    The food here is absolutely horrid! The chef needs to up his standards to meet the customers who have minimum standards. I visit many different restaurants and each week I visit at least 3 different restaurants to try different foods and constantly widen my culinary palate. I have developed minimum standards and this sub-standard chef needs to do the same. He needs to understand one very basic thing and that is ‘to prepare delicious food, you must have first tasted delicious food’. Ramen should never leave a bitter after taste. On my first tasting, I was disappointed and disgusted I could not have any more. This was the worst I have tasted in North America and Japan. The broth was like something out of an instant noodle package. Put some heart into it when you cook please. Food aside, the greeter at the door was wearing some sweatshirt and much too casual. For a restaurant with the hype of this calibre, at least enforce a staff dress code. Staff and customer were indistinguishable and for a restaurant in the downtown core, the staff appearance was unacceptable. The restaurant hype is gone and there are no longer line ups to get seated. Momofuku seriously needs to make huge improvements.

  • Julia

    Re: mindcrave Agreed. First seating and the soup was lukewarm. They gotta get the basics down. Forget about aiming high…

  • Aih

    …so dissapointed and end up craving for good noodles.

  • citizenkane

    what a disappointment

    bench seats

    expensive , nothing tasting noodles, sit like animals

    what a joke

    save your hard earned money

  • jujyhttg

    i will try

  • Jeff

    Was a joke this place is, how arrogant do you want to be to serve noodles

  • Shaun

    Ate here last week, service was very arrogant, I don’t get the need for it they are only serving 2 minute noodles, they buy the noodles anyway

  • Holly

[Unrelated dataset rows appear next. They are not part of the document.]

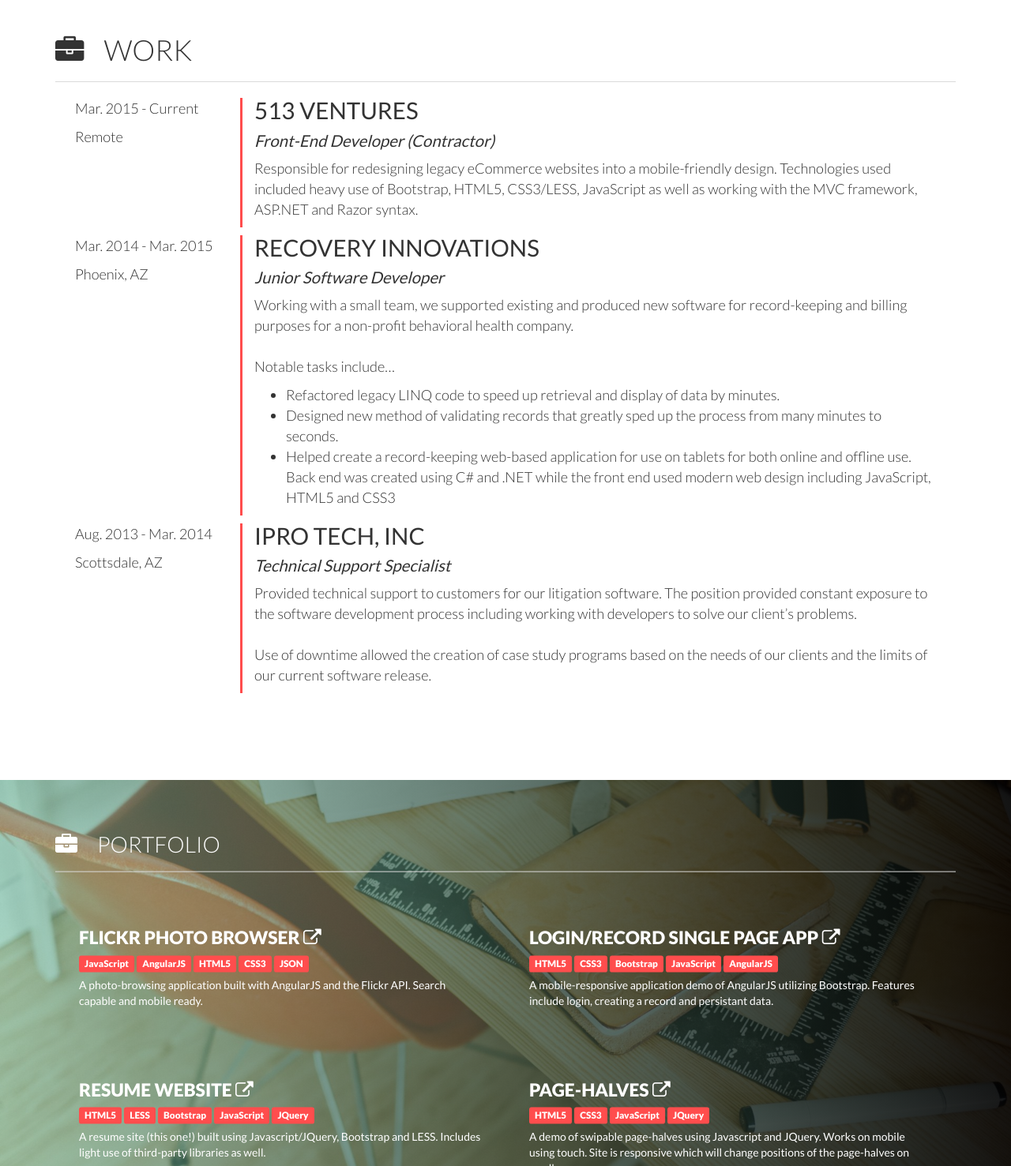
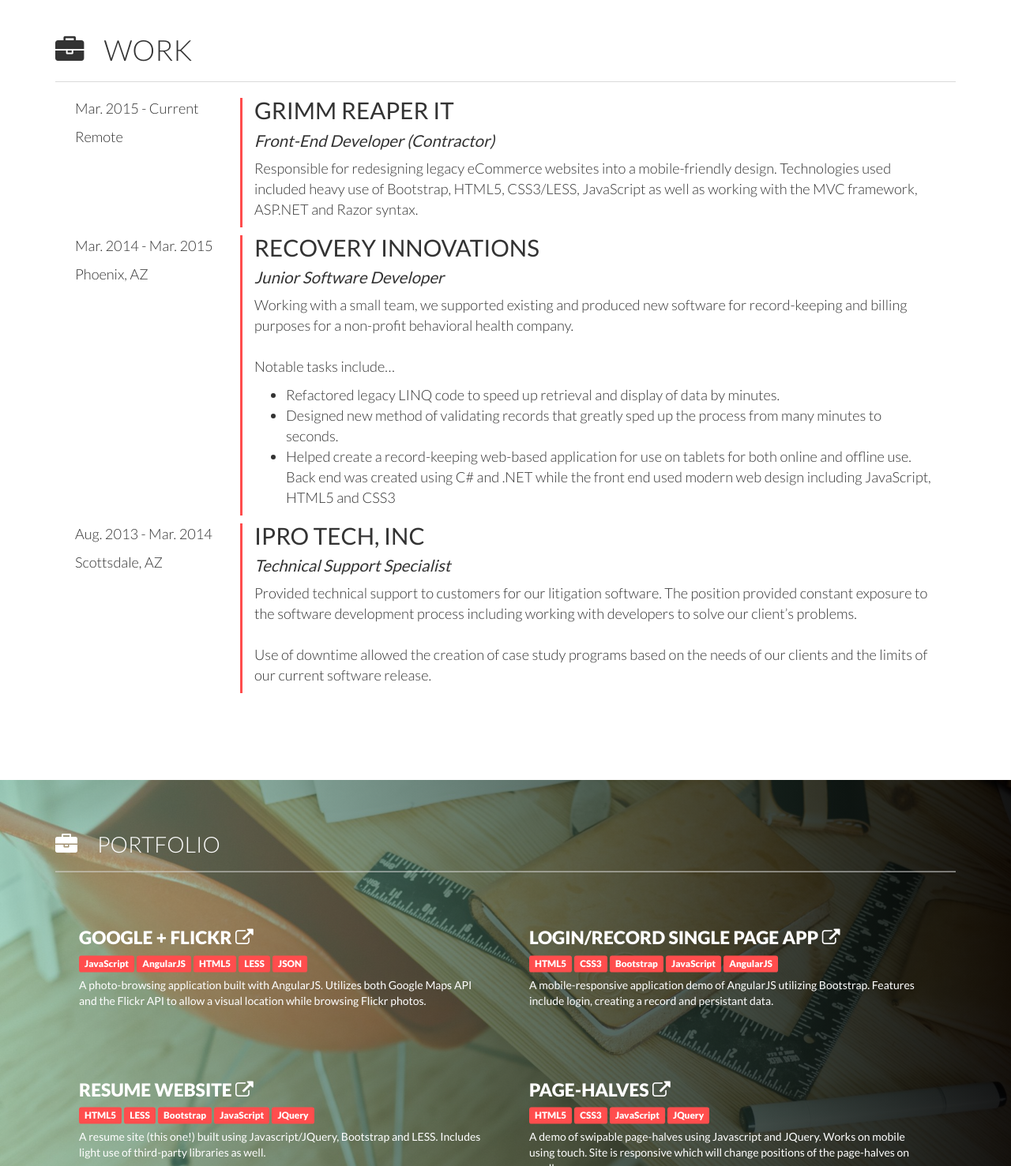
Before and after one commit to rsprom/astute_observation, a plain HTML site: page ritchie_prom_com/index.html in a window 1280 px wide. Shown: the part 2200-3677 px from the top of the page at 79% size. Drawn offline with nearby package versions, Linux system fonts and the light colour scheme.

Commit message:
Updated company name. Fixed link to resume site.

```diff
--- a/ritchie_prom_com/index.html
+++ b/ritchie_prom_com/index.html
@@ -236,7 +236,7 @@
                         </div>
                         <div class="timeline-block-content">
                             <div class="col-md-12">
-                                <h2 class="m-t-0 text-uppercase">513 Ventures</h2>
+                                <h2 class="m-t-0 text-uppercase">Grimm Reaper IT</h2>
                                 <h4><em>Front-End Developer (Contractor)</em></h4>
                             </div>
                             <div class="col-md-12">
@@ -324,17 +324,17 @@
                     <hr />
                     <div class="">
                         <div class="col-md-6 project">
-                            <h2 class="text-uppercase"><a target="_blank" href="http://codepen.io/rprom/full/mJJJrw/">Flickr Photo Browser  <i class="fa fa-external-link"></i></a></h2>
+                            <h2 class="text-uppercase"><a target="_blank" href="http://astuteobservation.com/googleflickrapi/">Google + Flickr  <i class="fa fa-external-link"></i></a></h2>
                             <h4>
                                 <span class="label label-default">JavaScript</span>
                                 <span class="label label-default">AngularJS</span>
                                 <span class="label label-default">HTML5</span>
-                                <span class="label label-default">CSS3</span>
+                                <span class="label label-default">LESS</span>
                                 <span class="label label-default">JSON</span>
                             </h4>
                             <p>
-                                A photo-browsing application built with AngularJS and the Flickr API.
-                                Search capable and mobile ready.
+                                A photo-browsing application built with AngularJS. Utilizes both Google Maps API and the Flickr API to allow
+                                a visual location while browsing Flickr photos.
                             </p>
                         </div>
                         <div class="col-md-6 project">
@@ -352,7 +352,7 @@
                             </p>
                         </div>
                         <div class="col-md-6 project">
-                            <h2 class="text-uppercase"><a href="http://ritchieprom.com">Resume Website  <i class="fa fa-external-link"></i></a></h2>
+                            <h2 class="text-uppercase"><a href="#">Resume Website  <i class="fa fa-external-link"></i></a></h2>
                             <h4>
                                 <span class="label label-default">HTML5</span>
                                 <span class="label label-default">LESS</span>
```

    I couldn’t disagree more with the comments, above. Brought a friend visiting from out of town here for a late lunch on Saturday. The service was friendly and quick, the noodles outstanding! We especially liked the ginger-scallion noodle bowl, and oshiri rice ball appetizer. The atmosphere can’t be beat: family-style, fun, relaxed and full of energy. A real experience. We’ll be back!

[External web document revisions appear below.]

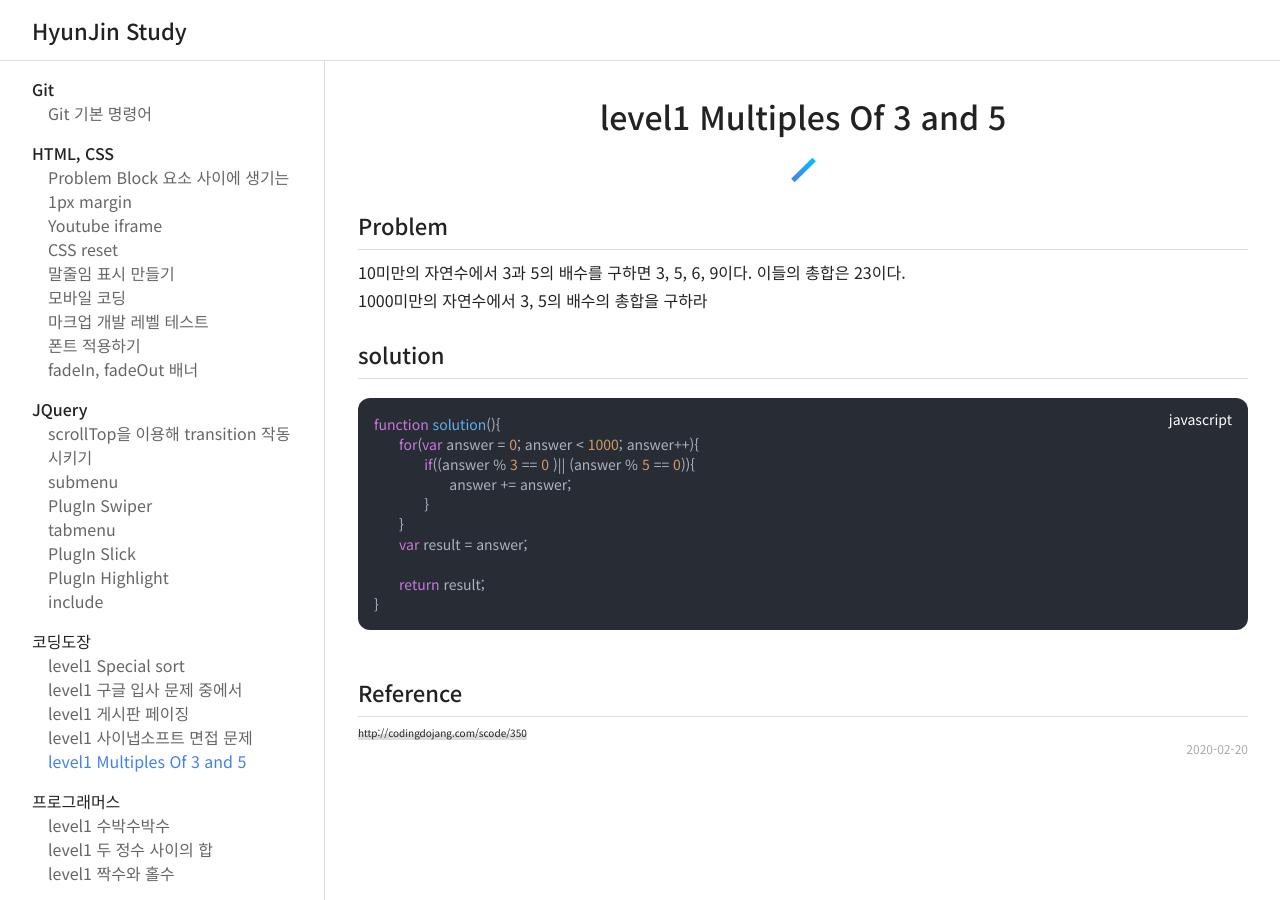
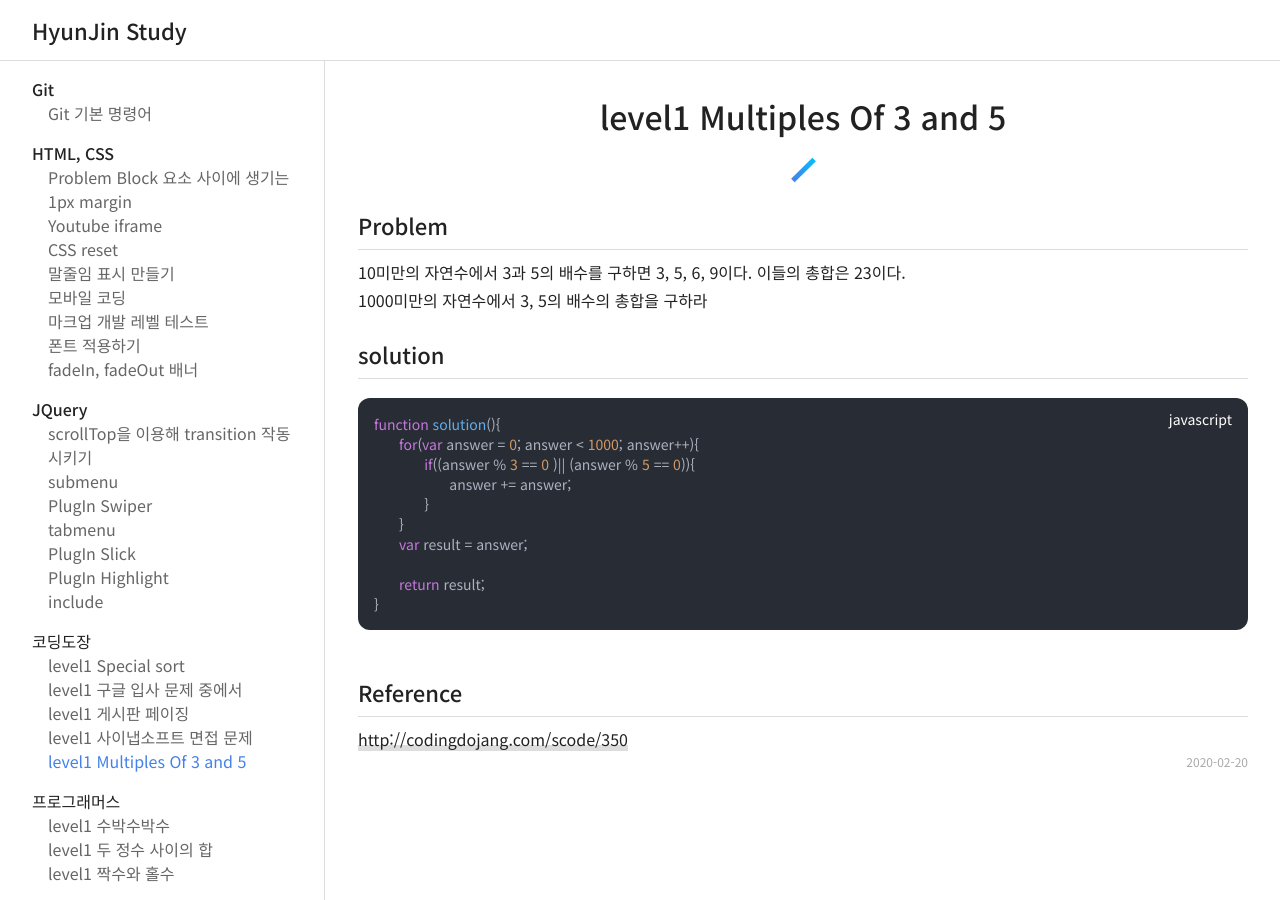
Before and after one commit to hhj171258/hhj171258.github.io, a Jekyll site: the page built from _posts/dojang/2020-02-20-level1-Multiples-Of-3-and-5.html, in a window 1280 px wide. Built offline with Jekyll 4.4.1, drawn with Linux system fonts in a browser that asks for light colours; nearby versions of some CDN libraries.

Commit message:
[Add] a style

```diff
--- a/css/main.css
+++ b/css/main.css
@@ -24,7 +24,7 @@ body{overflow-y: scroll;}
 #content h3{margin: 24px 0 8px;padding-bottom: 8px;border-bottom: 1px solid #ddd;font-weight: 500;font-size: 2.2rem;}
 #content h4{padding-top: 18px; font-weight: 500; font-size: 1.8rem;}
 #content h3 + h4{padding: 0;}
-#content p, #content strong, #content ul{font-weight: 400;font-size: 1.6rem;line-height: 2.8rem;}
+#content p, #content strong, #content ul, #content a{font-weight: 400;font-size: 1.6rem;line-height: 2.8rem;}
 #content li::before{content:"";display: block;float: left;margin: 13px 8px;width: 2px;height: 2px;background-color: #000;}
 #content a{position: relative;box-shadow: inset 0 -6px 0 #ddd; transition: all 0.3s ease;}
 #content a:hover{box-shadow: inset 0 -24px 0 #4481eb;}
```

  • Lordelgin

    went to this noodle place for a quick bite before TSO. The service was friendly and quick. Let talk about the food: Nothing special. It was average. The noodle joint cooked by the kids from Japan near Chinatown (Baldwin Street???) is way better than this place. In short, all hype, no substance. Repeat: No thank you.

  • goodfoodlover

    I havnen’t been to the noodle bar, but my experience at Daisho was wonderful! Our server was excellent, knowledgeable and polite (yes, she was a hipster, but they’re all hipsters in T.O. now). The food was delicious and plentiful – which is never a bad thing. The cocktails were well balanced and beautifully presented and the dessert we had was life altering – seriously. I think it’s unfortunate that people have such poor opinions of this restaurant; I guess they’re used to the regular Toronto style and aren’t very open to new, michelin rated chefs breathing a new life into this city. I’m going to Shoto tonight and I expect it to be nothing less than spectacular.